(DATA PROVIDED Opens)
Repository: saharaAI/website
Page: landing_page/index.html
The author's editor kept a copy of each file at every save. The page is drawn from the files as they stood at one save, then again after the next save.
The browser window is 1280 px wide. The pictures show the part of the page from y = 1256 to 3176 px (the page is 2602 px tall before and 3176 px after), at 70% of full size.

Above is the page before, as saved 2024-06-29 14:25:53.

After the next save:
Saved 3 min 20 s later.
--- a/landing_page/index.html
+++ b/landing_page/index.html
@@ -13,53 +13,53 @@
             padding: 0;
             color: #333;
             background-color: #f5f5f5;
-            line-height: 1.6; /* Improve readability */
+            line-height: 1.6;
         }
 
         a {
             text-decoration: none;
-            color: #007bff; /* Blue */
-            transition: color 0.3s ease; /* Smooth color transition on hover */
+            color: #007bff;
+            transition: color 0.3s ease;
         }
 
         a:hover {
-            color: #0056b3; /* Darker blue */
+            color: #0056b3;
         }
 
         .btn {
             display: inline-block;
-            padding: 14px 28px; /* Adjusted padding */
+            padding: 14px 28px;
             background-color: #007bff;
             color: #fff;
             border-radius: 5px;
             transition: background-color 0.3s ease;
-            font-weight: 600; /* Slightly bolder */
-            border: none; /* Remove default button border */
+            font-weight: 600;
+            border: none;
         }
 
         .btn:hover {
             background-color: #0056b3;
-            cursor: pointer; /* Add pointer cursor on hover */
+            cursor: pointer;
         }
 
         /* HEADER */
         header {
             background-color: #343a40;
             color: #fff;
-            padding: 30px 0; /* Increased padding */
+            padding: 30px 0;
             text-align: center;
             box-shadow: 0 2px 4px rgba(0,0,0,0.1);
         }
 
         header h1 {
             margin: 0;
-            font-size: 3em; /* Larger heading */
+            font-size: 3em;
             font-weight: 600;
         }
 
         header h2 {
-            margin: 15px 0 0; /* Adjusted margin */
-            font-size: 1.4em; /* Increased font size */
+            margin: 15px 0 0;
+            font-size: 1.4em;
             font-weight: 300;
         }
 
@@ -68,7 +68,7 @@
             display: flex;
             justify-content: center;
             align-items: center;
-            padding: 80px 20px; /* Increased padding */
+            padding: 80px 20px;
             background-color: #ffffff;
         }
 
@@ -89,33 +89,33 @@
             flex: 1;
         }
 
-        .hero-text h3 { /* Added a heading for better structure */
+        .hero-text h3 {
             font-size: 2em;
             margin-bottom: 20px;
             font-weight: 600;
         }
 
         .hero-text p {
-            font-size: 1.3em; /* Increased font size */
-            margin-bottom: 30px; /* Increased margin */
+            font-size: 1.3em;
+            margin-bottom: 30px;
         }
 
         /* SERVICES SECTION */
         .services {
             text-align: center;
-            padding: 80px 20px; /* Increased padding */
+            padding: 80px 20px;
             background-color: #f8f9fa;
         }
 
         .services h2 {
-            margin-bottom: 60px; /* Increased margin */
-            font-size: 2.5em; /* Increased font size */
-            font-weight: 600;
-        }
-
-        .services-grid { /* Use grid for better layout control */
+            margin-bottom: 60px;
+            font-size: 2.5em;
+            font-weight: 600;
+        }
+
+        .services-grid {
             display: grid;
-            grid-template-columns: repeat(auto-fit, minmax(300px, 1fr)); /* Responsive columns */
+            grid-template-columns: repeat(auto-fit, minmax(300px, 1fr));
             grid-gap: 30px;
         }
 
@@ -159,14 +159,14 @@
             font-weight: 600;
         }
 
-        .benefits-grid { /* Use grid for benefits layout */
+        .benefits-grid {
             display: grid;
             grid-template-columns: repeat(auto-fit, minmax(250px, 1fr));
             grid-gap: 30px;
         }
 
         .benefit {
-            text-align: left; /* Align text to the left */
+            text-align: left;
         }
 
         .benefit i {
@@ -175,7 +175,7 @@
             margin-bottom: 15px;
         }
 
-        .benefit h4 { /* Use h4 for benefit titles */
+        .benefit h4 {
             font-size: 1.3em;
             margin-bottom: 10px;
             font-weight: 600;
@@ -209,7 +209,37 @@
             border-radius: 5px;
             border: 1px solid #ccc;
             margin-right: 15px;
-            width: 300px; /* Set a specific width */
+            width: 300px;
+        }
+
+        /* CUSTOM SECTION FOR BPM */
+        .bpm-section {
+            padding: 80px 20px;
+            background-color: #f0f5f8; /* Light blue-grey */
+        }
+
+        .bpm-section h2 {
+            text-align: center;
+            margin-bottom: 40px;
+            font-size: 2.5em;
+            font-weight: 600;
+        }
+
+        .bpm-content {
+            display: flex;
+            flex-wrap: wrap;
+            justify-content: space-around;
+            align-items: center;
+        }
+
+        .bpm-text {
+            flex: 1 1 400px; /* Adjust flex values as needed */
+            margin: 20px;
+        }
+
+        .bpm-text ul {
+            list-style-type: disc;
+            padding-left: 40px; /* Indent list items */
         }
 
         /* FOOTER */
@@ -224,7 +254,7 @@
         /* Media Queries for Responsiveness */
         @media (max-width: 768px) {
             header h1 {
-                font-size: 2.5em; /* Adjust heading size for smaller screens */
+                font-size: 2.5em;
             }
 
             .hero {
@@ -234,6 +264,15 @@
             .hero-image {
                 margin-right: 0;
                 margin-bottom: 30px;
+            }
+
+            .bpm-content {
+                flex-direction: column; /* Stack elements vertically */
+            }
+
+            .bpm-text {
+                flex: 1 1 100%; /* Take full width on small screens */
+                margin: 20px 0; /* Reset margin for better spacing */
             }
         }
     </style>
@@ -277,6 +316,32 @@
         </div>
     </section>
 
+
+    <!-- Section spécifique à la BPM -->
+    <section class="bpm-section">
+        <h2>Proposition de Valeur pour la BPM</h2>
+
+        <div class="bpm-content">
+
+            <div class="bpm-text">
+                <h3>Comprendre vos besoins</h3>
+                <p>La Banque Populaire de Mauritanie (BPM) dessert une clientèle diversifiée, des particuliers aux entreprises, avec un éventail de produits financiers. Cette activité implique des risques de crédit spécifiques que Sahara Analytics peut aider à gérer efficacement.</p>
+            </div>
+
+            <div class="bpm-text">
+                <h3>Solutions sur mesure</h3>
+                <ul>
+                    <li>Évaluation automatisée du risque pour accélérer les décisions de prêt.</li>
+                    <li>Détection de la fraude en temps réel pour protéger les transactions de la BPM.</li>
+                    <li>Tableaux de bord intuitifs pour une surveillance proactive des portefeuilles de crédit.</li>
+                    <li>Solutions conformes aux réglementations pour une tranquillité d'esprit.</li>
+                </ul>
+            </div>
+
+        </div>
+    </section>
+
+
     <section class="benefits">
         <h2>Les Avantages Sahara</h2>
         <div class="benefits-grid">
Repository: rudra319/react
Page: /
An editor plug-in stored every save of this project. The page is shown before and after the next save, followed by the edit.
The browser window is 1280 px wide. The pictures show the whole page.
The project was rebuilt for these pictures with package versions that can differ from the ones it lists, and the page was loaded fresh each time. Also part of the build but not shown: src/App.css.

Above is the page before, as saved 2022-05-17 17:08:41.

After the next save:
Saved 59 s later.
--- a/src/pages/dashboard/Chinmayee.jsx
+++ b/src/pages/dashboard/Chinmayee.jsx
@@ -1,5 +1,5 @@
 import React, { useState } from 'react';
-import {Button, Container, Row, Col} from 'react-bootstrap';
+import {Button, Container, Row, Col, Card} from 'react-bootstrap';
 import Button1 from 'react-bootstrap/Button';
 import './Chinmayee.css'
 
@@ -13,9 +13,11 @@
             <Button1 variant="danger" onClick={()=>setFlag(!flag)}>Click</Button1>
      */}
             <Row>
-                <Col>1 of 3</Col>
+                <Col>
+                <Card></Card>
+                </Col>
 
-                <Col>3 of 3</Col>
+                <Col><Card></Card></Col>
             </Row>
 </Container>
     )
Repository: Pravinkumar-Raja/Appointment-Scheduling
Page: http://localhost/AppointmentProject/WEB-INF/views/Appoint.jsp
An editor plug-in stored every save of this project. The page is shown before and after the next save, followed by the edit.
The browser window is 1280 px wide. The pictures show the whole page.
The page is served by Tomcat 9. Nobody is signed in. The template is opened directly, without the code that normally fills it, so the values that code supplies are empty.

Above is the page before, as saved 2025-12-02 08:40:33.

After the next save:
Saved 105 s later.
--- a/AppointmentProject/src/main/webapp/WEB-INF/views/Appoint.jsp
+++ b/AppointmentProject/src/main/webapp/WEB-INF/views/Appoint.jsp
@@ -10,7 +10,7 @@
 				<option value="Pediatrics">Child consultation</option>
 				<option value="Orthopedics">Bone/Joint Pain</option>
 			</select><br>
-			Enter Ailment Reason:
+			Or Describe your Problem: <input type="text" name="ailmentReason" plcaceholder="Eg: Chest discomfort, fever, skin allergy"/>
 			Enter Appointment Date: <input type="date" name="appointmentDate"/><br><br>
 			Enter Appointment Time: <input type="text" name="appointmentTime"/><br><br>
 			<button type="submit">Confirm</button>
(DATA PROVIDED Closes)
## EXERCISE INSTRUCTIONS
Within the entries, find all lines holding "react" and copy each one.

## SOLUTION
Repository: rudra319/react
 import React, { useState } from 'react';
-import {Button, Container, Row, Col} from 'react-bootstrap';
+import {Button, Container, Row, Col, Card} from 'react-bootstrap';
 import Button1 from 'react-bootstrap/Button';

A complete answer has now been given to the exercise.